Work task: The answer should be a single number: how many lines in the material contain "Bytecode".

Data to process:
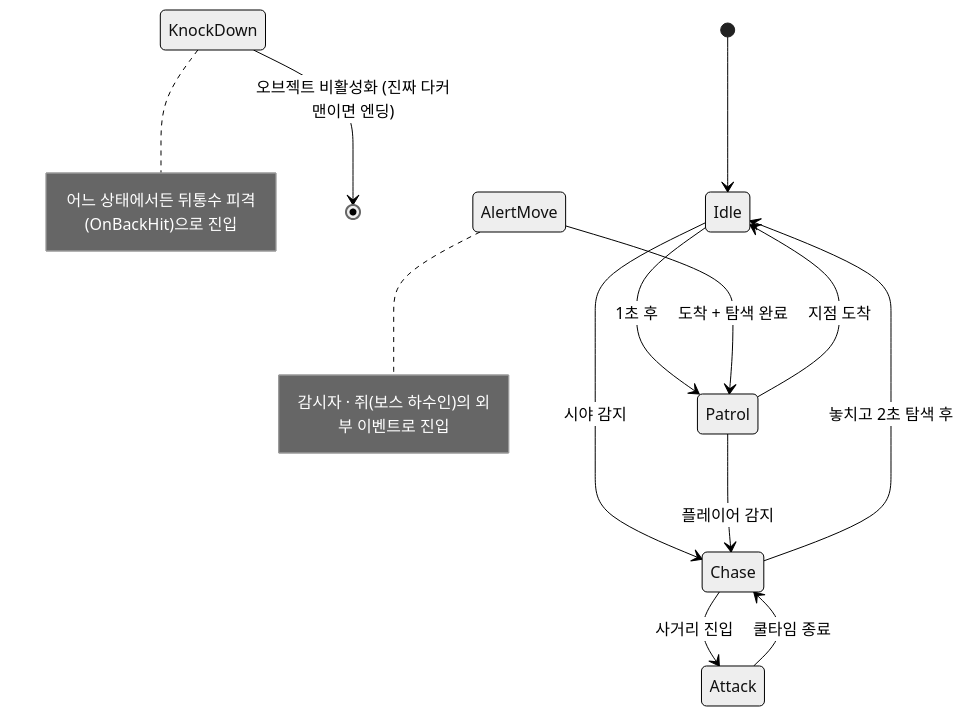
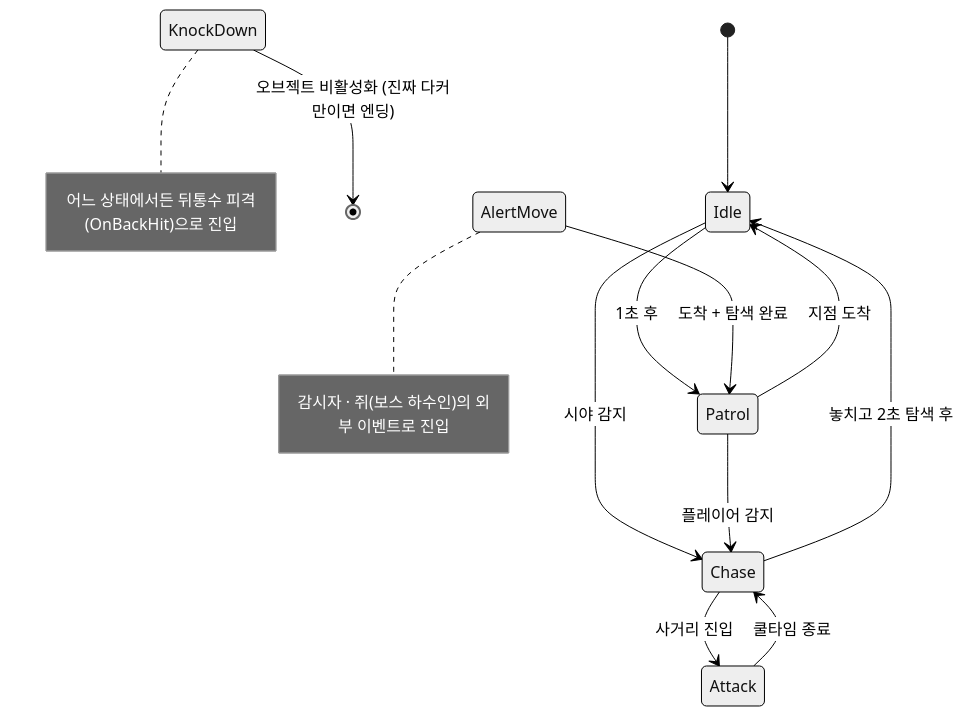
The second of 3 diagrams in src/1-watch-your-back/기술문서.md (pinkshield/portfolio), drawn with Mermaid (neutral theme) before and after one commit. The commit also changed other lines of this file and 11 other files, not shown here.

````diff
--- a/src/1-watch-your-back/기술문서.md
+++ b/src/1-watch-your-back/기술문서.md
@@ -155,15 +155,15 @@
 ```mermaid
 stateDiagram-v2
     [*] --> Idle
     Idle --> Patrol : 1초 후
     Idle --> Chase : 시야 감지
     Patrol --> Idle : 지점 도착
     Patrol --> Chase : 플레이어 감지
     Chase --> Attack : 사거리 진입
     Chase --> Idle : 놓치고 2초 탐색 후
     Attack --> Chase : 쿨타임 종료
     AlertMove --> Patrol : 도착 + 탐색 완료
     note right of AlertMove : 감시자 · 쥐(보스 하수인)의 외부 이벤트로 진입
-    KnockDown --> [*] : 오브젝트 비활성화 (진짜 다커맨이면 엔딩)
+    KnockDown --> [*] : 오브젝트 비활성화 (진짜 다커만이면 엔딩)
     note right of KnockDown : 어느 상태에서든 뒤통수 피격(OnBackHit)으로 진입
 ```
````
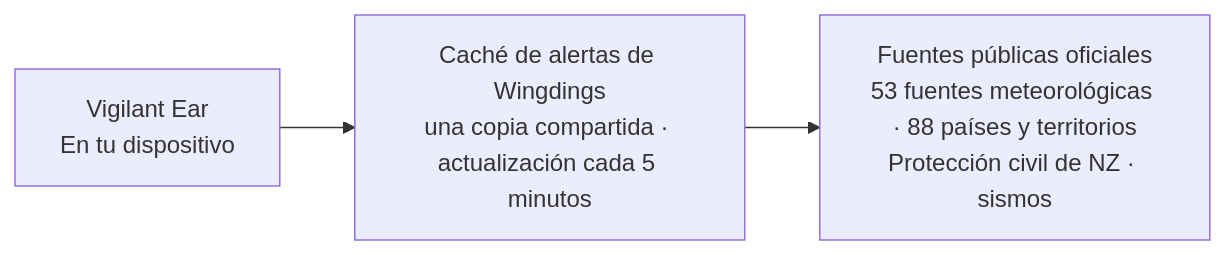
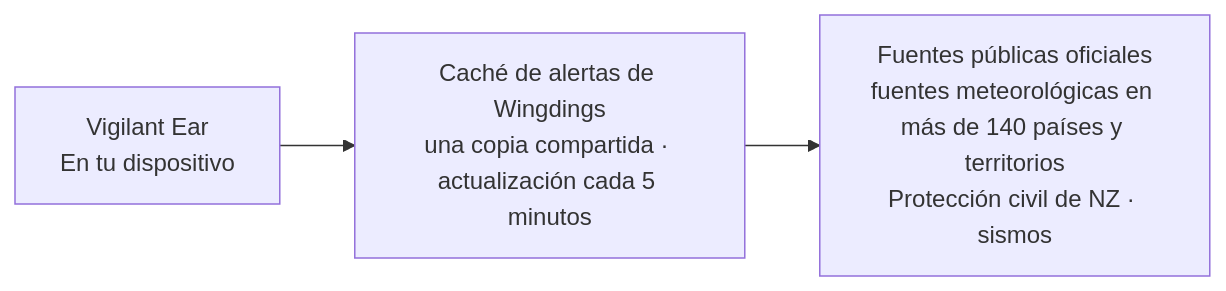
One commit to rpalm01-star/VigilantEarLegal changed the fourth of 4 diagrams in README_es.md. Above: the diagram before and after it, drawn with Mermaid. The commit also changed other lines of this file and 59 other files, not shown here.

````diff
--- a/README_es.md
+++ b/README_es.md
@@ -182,5 +182,5 @@
 ```mermaid
 graph LR
     P1["Vigilant Ear<br/>En tu dispositivo"] --> W["Caché de alertas de Wingdings<br/>una copia compartida · actualización cada 5 minutos"]
-    W --> N["Fuentes públicas oficiales<br/>53 fuentes meteorológicas · 88 países y territorios<br/>Protección civil de NZ · sismos"]
+    W --> N["Fuentes públicas oficiales<br/>fuentes meteorológicas en más de 140 países y territorios<br/>Protección civil de NZ · sismos"]
 ```
````
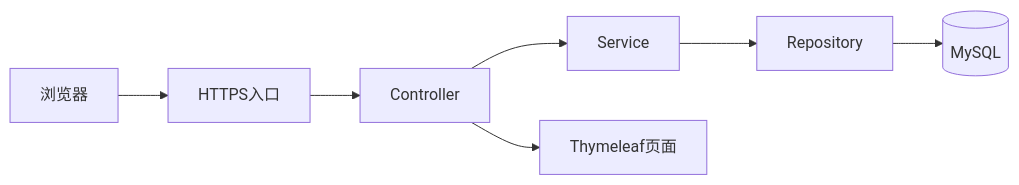
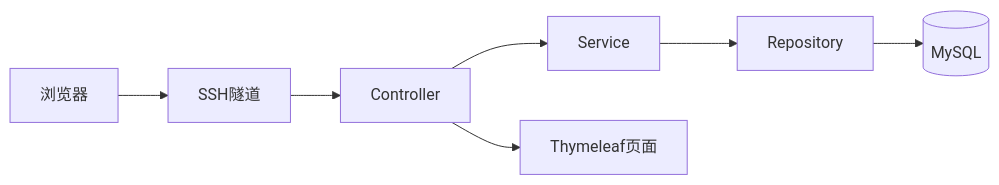
Before and after one commit to veicipolis/asset-management: the diagram in docs/系统架构与并发方案.md, drawn with Mermaid. The commit also changed other lines of this file and 2 other files, not shown here.

````diff
--- a/docs/系统架构与并发方案.md
+++ b/docs/系统架构与并发方案.md
@@ -19,9 +21,9 @@
 ```mermaid
 flowchart LR
-    B[浏览器] --> H[HTTPS入口]
+    B[浏览器] --> H[SSH隧道]
     H --> C[Controller]
     C --> S[Service]
     S --> R[Repository]
     R --> DB[(MySQL)]
     C --> V[Thymeleaf页面]
 ```
````
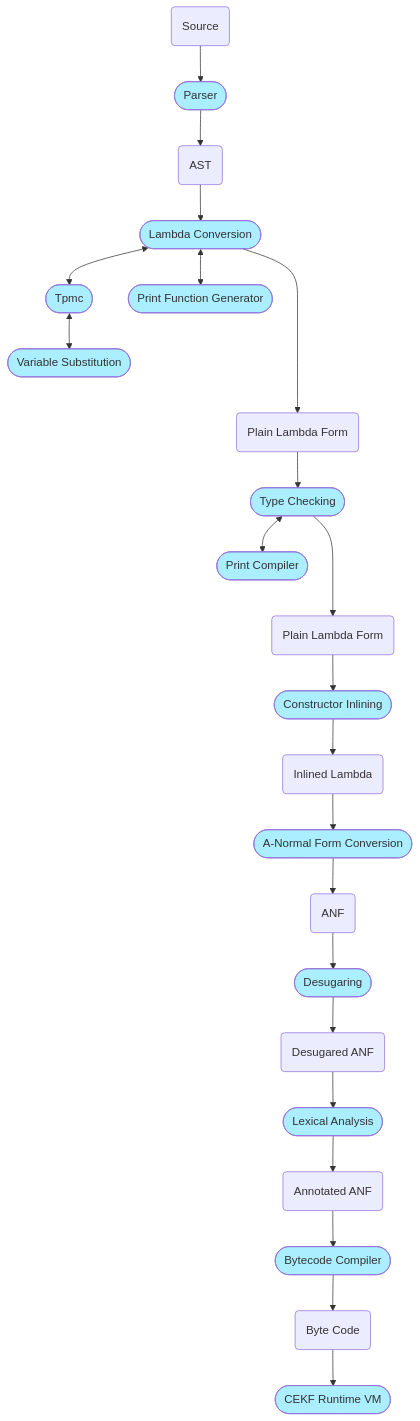
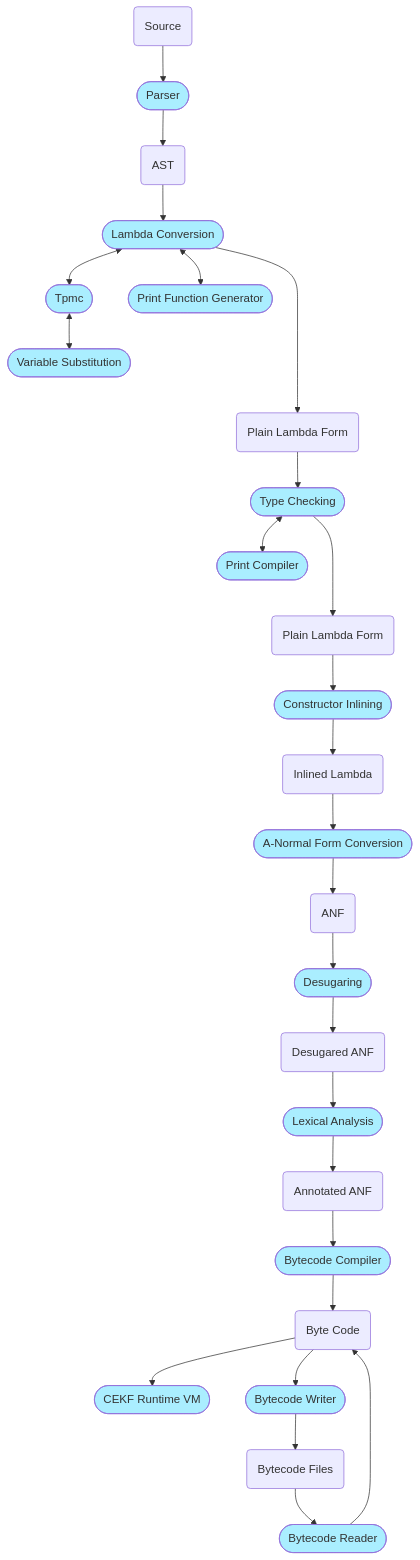
One commit to billhails/CEKF changed the diagram in README.md. Above: the diagram before and after it, drawn with Mermaid. The commit also changed other lines of this file and 1 other file, not shown here.

Commit message:
minor documentation changes

````diff
--- a/README.md
+++ b/README.md
@@ -67,25 +67,29 @@
 ```mermaid
 flowchart TD
 classDef process fill:#aef;
 source(Source) -->
 parser([Parser]):::process -->
 ast(AST) -->
 lc([Lambda Conversion]):::process <--> tpmc([Tpmc]):::process
 lc <--> pg([Print Function Generator]):::process
 tpmc <--> vs([Variable Substitution]):::process
 lc ----> lambda1(Plain Lambda Form)
 lambda1 --> tc([Type Checking]):::process
 tc <--> pc([Print Compiler]):::process
 tc ---> lambda2(Plain Lambda Form)
 lambda2 --> ci([Constructor Inlining]):::process
 ci --> lambda3(Inlined Lambda)
 lambda3 --> anfc([A-Normal Form Conversion]):::process
 anfc --> anf(ANF)
 anf --> desug([Desugaring]):::process
 desug --> danf(Desugared ANF)
 danf --> lexa([Lexical Analysis]):::process
 lexa --> ann(Annotated ANF)
 ann --> bcc([Bytecode Compiler]):::process
 bcc --> bc(Byte Code)
 bc --> cekf([CEKF Runtime VM]):::process
+bc --> bcw([Bytecode Writer]):::process
+bcw --> bcf(Bytecode Files)
+bcf --> bcr([Bytecode Reader]):::process
+bcr --> bc
 ```
````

Task response: 4